With the full release of Mortal Kombat 1, NetherRealm Studios’ reboot/sequel of its klassic fighting game series, just around the corner, this weekend’s closed beta gave an exciting look at how it will iterate on the series’ established mechanics. With only a single tower in which to fight CPU opponents, an online versus mode, and a small roster of 6 main fighters and 4 Kameo fighters, the beta wasn’t as robust as it perhaps could have been, but it succeeded in giving a good sense of what to expect next month.
Mortal Kombat 1’s strange position as a timeline reset, which also acknowledges the events of Mortal Kombat 11, presents an interesting mix of old and new in its mechanics and roster. Despite what the title implies, this is not exactly a remake of the very first game in the series from 1992; while there are roster mainstays from that era, such as Liu Kang, Sonya Blade and Sub-Zero, some other fan-favourites and wildcards from subsequent games, like Li Mei and pre-robot arms Jax, have also been included. At least as far as the beta is concerned, much of the extensive character customisation and variant movesets for each character that Mortal Kombats X and 11 introduced have been stripped out, leading to a fighting game that harkens back to the simpler days of old in some respects.

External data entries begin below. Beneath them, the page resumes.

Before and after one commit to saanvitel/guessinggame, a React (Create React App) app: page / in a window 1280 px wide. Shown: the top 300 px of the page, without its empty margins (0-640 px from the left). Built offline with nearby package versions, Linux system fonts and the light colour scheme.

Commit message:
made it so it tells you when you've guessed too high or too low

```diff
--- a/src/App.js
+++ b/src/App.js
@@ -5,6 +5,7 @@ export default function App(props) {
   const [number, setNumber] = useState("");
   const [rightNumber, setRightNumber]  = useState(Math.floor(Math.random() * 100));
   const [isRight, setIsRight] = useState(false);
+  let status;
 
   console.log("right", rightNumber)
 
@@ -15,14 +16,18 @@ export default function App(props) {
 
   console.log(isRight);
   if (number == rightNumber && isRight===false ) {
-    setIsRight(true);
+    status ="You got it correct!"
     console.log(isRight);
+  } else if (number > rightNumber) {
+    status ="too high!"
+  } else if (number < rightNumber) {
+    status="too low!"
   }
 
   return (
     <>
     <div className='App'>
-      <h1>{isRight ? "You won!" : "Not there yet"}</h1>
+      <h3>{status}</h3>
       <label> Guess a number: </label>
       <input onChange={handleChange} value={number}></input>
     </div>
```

Where Mortal Kombat 1 makes up for the lack of customisation is the implementation of the Kameo system. Kameos are assist fighters whom you pick alongside your main fighter. They function not unlike the tag system in the Marvel vs Capcom series, albeit without the full ability to tag out and swap which character you are playing as. Kameos can be summoned to augment your kombos and land extra hits, or tank a hit that was intended for you. They also play a part in the Fatal Blow system returning from MK11, where players on the brink of defeat can trigger a powerful super move that combines both your fighter and Kameo to damage your opponent. Kameo attacks operate on a fairly quick cooldown, which ensures their frequent use without allowing you to sit back and let them do all the work.
The Kameo system is a fun addition to the gameplay which I feel will only grow in depth once players have the game’s full roster to experiment with. Any Kameo can be paired with any fighter, leading to some intriguing combinations, such as freezing someone in place with Sub-Zero to tee them up for Jax’s powerful area-of-effect slam attack.
Having a second fighter to trigger attacks while your main fighter is mid-kombo or in a recovery animation also noticeably speeds up the game’s pace. I’m sure these mechanics will bring a tonne of depth to higher-level play if Mortal Kombat 1 makes an impression with that crowd.
The rest of the Mortal Kombat experience feels as polished as ever. The series’ trademark Fatalities and Brutalities are suitably graphic and over-the-top, whether it is Li Mei turning her opponent’s head into a firework or Johnny Cage smashing his foe’s face into the Hollywood Walk of Fame. What’s more, you can choose to pull off your Kameo fighter’s Fatality instead, which at least presents a bit more variety in the finishing moves. The Fatality moves aren’t terribly hard to pull off this time around, which may irritate series purists. However, considering how much the spectacular death animations are a core part of the Mortal Kombat trademark, I’m satisfied that more players of varying skill and experience levels will be able to regularly enjoy them.
Admittedly, the beta could have stood to be a bit more feature-rich in some areas. NetherRealm’s previous fighting games have been known for their detailed tutorials and training modes. These have been generally pretty excellent in easing players into 2D fighting games, a genre that can otherwise be fairly impenetrable for newcomers. There isn’t one here, despite how much the Kameo system overhauls the gameplay, which made the difference between fighting CPU fighters and more skilled online players feel even more stark than usual. Also, while a small roster for a beta is certainly forgivable, more than only two stages to fight in might have made my experience feel a bit more varied.
Overall, the Mortal Kombat 1 beta left me excited about where the game is headed. I was initially concerned that its back-to-basics approach to its roster and mechanics would strip out a lot of the depth and wealth of content found in Mortal Kombat 11, but I shouldn’t have worried. The Kameo system feels like just what the series needed to give Mortal Kombat 1 its own identity and a new spin on an established fighting game formula. While the beta only gave a small insight into how these new mechanics will really play out once the full roster and suite of mechanics is accessible, it has certainly given Mortal Kombat fans a lot to look forward to.
Mortal Kombat 1 will be released on September 19th, 2023 onto PC, PS5, Xbox Series X|S and Nintendo Switch.